__Task__: An exact copy of the listing is needed, with every line kept.
(Excerpted data begins)
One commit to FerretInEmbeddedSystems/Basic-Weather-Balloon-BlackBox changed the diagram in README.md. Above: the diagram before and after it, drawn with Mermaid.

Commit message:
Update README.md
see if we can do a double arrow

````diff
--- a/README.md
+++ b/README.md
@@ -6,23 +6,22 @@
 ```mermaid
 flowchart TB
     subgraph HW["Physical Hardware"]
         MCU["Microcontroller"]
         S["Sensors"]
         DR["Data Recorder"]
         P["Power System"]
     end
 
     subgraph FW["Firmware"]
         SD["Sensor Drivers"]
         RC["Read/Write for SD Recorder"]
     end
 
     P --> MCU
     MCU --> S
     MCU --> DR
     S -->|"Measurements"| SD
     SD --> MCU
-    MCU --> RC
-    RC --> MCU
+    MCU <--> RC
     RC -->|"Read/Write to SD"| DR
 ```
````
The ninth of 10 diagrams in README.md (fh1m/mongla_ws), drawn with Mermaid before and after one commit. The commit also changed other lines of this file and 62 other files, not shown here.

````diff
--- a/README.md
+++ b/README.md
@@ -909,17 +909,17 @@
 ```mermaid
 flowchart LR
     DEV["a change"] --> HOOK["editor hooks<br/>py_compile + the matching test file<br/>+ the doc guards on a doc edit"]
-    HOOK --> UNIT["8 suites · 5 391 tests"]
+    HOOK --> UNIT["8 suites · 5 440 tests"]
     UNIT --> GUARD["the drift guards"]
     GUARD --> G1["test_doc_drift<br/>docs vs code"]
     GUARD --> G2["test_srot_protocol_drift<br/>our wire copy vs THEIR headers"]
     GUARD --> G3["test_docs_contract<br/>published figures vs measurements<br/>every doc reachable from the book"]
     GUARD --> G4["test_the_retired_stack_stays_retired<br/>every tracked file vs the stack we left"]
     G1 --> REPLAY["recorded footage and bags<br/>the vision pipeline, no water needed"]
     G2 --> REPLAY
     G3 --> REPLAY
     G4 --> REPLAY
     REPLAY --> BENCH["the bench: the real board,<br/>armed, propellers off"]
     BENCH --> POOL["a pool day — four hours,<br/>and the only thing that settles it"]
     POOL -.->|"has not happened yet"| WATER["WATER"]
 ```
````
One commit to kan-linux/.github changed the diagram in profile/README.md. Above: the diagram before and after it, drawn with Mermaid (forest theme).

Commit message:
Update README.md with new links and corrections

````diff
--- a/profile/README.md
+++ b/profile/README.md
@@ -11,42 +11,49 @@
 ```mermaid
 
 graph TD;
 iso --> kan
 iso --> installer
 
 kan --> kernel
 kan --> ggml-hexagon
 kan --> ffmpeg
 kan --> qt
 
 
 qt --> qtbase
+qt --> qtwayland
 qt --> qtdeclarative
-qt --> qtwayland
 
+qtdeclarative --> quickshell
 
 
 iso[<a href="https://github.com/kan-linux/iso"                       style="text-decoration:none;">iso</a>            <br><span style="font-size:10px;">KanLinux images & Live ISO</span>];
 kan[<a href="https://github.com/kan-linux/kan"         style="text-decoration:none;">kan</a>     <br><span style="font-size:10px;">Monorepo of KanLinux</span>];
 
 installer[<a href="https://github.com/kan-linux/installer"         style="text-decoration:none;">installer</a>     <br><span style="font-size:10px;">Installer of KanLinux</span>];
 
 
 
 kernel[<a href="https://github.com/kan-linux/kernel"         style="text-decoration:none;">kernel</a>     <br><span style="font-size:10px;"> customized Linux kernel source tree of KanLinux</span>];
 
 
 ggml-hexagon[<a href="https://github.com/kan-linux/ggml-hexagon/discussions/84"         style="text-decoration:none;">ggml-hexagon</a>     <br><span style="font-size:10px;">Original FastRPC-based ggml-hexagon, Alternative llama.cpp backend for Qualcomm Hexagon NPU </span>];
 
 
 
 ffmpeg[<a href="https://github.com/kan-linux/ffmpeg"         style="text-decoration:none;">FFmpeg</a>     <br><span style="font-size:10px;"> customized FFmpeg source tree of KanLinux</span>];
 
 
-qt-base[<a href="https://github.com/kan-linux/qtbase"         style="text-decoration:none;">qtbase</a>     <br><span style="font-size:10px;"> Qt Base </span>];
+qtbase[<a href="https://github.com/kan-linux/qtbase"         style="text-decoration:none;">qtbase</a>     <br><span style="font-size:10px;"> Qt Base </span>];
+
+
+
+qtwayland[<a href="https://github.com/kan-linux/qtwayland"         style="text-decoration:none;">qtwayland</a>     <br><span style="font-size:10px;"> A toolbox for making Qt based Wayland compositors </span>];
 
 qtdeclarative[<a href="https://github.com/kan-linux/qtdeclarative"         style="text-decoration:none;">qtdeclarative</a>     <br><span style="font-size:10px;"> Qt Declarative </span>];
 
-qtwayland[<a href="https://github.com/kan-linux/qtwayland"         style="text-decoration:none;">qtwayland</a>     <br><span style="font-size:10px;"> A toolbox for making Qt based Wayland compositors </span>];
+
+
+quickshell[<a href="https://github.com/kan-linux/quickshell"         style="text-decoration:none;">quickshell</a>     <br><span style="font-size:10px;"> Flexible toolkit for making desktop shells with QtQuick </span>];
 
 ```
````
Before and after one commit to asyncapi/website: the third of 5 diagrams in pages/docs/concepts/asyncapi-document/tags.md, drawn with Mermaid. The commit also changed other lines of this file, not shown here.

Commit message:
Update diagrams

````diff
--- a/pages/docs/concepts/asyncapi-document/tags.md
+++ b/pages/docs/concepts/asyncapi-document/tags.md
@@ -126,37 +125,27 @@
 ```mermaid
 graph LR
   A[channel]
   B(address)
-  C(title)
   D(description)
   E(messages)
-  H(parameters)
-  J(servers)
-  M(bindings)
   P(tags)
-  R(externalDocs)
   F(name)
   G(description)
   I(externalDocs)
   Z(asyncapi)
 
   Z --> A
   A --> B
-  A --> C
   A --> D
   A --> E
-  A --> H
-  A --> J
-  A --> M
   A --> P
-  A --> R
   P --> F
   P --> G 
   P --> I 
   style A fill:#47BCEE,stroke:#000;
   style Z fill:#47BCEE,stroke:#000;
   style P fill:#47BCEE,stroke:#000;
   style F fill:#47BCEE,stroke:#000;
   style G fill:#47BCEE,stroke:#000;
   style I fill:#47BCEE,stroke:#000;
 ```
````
(Excerpted data ends)
__Task solution__:
One commit to FerretInEmbeddedSystems/Basic-Weather-Balloon-BlackBox changed the diagram in README.md. Above: the diagram before and after it, drawn with Mermaid.

Commit message:
Update README.md
see if we can do a double arrow

````diff
--- a/README.md
+++ b/README.md
@@ -6,23 +6,22 @@
 ```mermaid
 flowchart TB
     subgraph HW["Physical Hardware"]
         MCU["Microcontroller"]
         S["Sensors"]
         DR["Data Recorder"]
         P["Power System"]
     end
 
     subgraph FW["Firmware"]
         SD["Sensor Drivers"]
         RC["Read/Write for SD Recorder"]
     end
 
     P --> MCU
     MCU --> S
     MCU --> DR
     S -->|"Measurements"| SD
     SD --> MCU
-    MCU --> RC
-    RC --> MCU
+    MCU <--> RC
     RC -->|"Read/Write to SD"| DR
 ```
````
The ninth of 10 diagrams in README.md (fh1m/mongla_ws), drawn with Mermaid before and after one commit. The commit also changed other lines of this file and 62 other files, not shown here.

````diff
--- a/README.md
+++ b/README.md
@@ -909,17 +909,17 @@
 ```mermaid
 flowchart LR
     DEV["a change"] --> HOOK["editor hooks<br/>py_compile + the matching test file<br/>+ the doc guards on a doc edit"]
-    HOOK --> UNIT["8 suites · 5 391 tests"]
+    HOOK --> UNIT["8 suites · 5 440 tests"]
     UNIT --> GUARD["the drift guards"]
     GUARD --> G1["test_doc_drift<br/>docs vs code"]
     GUARD --> G2["test_srot_protocol_drift<br/>our wire copy vs THEIR headers"]
     GUARD --> G3["test_docs_contract<br/>published figures vs measurements<br/>every doc reachable from the book"]
     GUARD --> G4["test_the_retired_stack_stays_retired<br/>every tracked file vs the stack we left"]
     G1 --> REPLAY["recorded footage and bags<br/>the vision pipeline, no water needed"]
     G2 --> REPLAY
     G3 --> REPLAY
     G4 --> REPLAY
     REPLAY --> BENCH["the bench: the real board,<br/>armed, propellers off"]
     BENCH --> POOL["a pool day — four hours,<br/>and the only thing that settles it"]
     POOL -.->|"has not happened yet"| WATER["WATER"]
 ```
````
One commit to kan-linux/.github changed the diagram in profile/README.md. Above: the diagram before and after it, drawn with Mermaid (forest theme).

Commit message:
Update README.md with new links and corrections

````diff
--- a/profile/README.md
+++ b/profile/README.md
@@ -11,42 +11,49 @@
 ```mermaid
 
 graph TD;
 iso --> kan
 iso --> installer
 
 kan --> kernel
 kan --> ggml-hexagon
 kan --> ffmpeg
 kan --> qt
 
 
 qt --> qtbase
+qt --> qtwayland
 qt --> qtdeclarative
-qt --> qtwayland
 
+qtdeclarative --> quickshell
 
 
 iso[<a href="https://github.com/kan-linux/iso"                       style="text-decoration:none;">iso</a>            <br><span style="font-size:10px;">KanLinux images & Live ISO</span>];
 kan[<a href="https://github.com/kan-linux/kan"         style="text-decoration:none;">kan</a>     <br><span style="font-size:10px;">Monorepo of KanLinux</span>];
 
 installer[<a href="https://github.com/kan-linux/installer"         style="text-decoration:none;">installer</a>     <br><span style="font-size:10px;">Installer of KanLinux</span>];
 
 
 
 kernel[<a href="https://github.com/kan-linux/kernel"         style="text-decoration:none;">kernel</a>     <br><span style="font-size:10px;"> customized Linux kernel source tree of KanLinux</span>];
 
 
 ggml-hexagon[<a href="https://github.com/kan-linux/ggml-hexagon/discussions/84"         style="text-decoration:none;">ggml-hexagon</a>     <br><span style="font-size:10px;">Original FastRPC-based ggml-hexagon, Alternative llama.cpp backend for Qualcomm Hexagon NPU </span>];
 
 
 
 ffmpeg[<a href="https://github.com/kan-linux/ffmpeg"         style="text-decoration:none;">FFmpeg</a>     <br><span style="font-size:10px;"> customized FFmpeg source tree of KanLinux</span>];
 
 
-qt-base[<a href="https://github.com/kan-linux/qtbase"         style="text-decoration:none;">qtbase</a>     <br><span style="font-size:10px;"> Qt Base </span>];
+qtbase[<a href="https://github.com/kan-linux/qtbase"         style="text-decoration:none;">qtbase</a>     <br><span style="font-size:10px;"> Qt Base </span>];
+
+
+
+qtwayland[<a href="https://github.com/kan-linux/qtwayland"         style="text-decoration:none;">qtwayland</a>     <br><span style="font-size:10px;"> A toolbox for making Qt based Wayland compositors </span>];
 
 qtdeclarative[<a href="https://github.com/kan-linux/qtdeclarative"         style="text-decoration:none;">qtdeclarative</a>     <br><span style="font-size:10px;"> Qt Declarative </span>];
 
-qtwayland[<a href="https://github.com/kan-linux/qtwayland"         style="text-decoration:none;">qtwayland</a>     <br><span style="font-size:10px;"> A toolbox for making Qt based Wayland compositors </span>];
+
+
+quickshell[<a href="https://github.com/kan-linux/quickshell"         style="text-decoration:none;">quickshell</a>     <br><span style="font-size:10px;"> Flexible toolkit for making desktop shells with QtQuick </span>];
 
 ```
````
Before and after one commit to asyncapi/website: the third of 5 diagrams in pages/docs/concepts/asyncapi-document/tags.md, drawn with Mermaid. The commit also changed other lines of this file, not shown here.

Commit message:
Update diagrams

````diff
--- a/pages/docs/concepts/asyncapi-document/tags.md
+++ b/pages/docs/concepts/asyncapi-document/tags.md
@@ -126,37 +125,27 @@
 ```mermaid
 graph LR
   A[channel]
   B(address)
-  C(title)
   D(description)
   E(messages)
-  H(parameters)
-  J(servers)
-  M(bindings)
   P(tags)
-  R(externalDocs)
   F(name)
   G(description)
   I(externalDocs)
   Z(asyncapi)
 
   Z --> A
   A --> B
-  A --> C
   A --> D
   A --> E
-  A --> H
-  A --> J
-  A --> M
   A --> P
-  A --> R
   P --> F
   P --> G 
   P --> I 
   style A fill:#47BCEE,stroke:#000;
   style Z fill:#47BCEE,stroke:#000;
   style P fill:#47BCEE,stroke:#000;
   style F fill:#47BCEE,stroke:#000;
   style G fill:#47BCEE,stroke:#000;
   style I fill:#47BCEE,stroke:#000;
 ```
````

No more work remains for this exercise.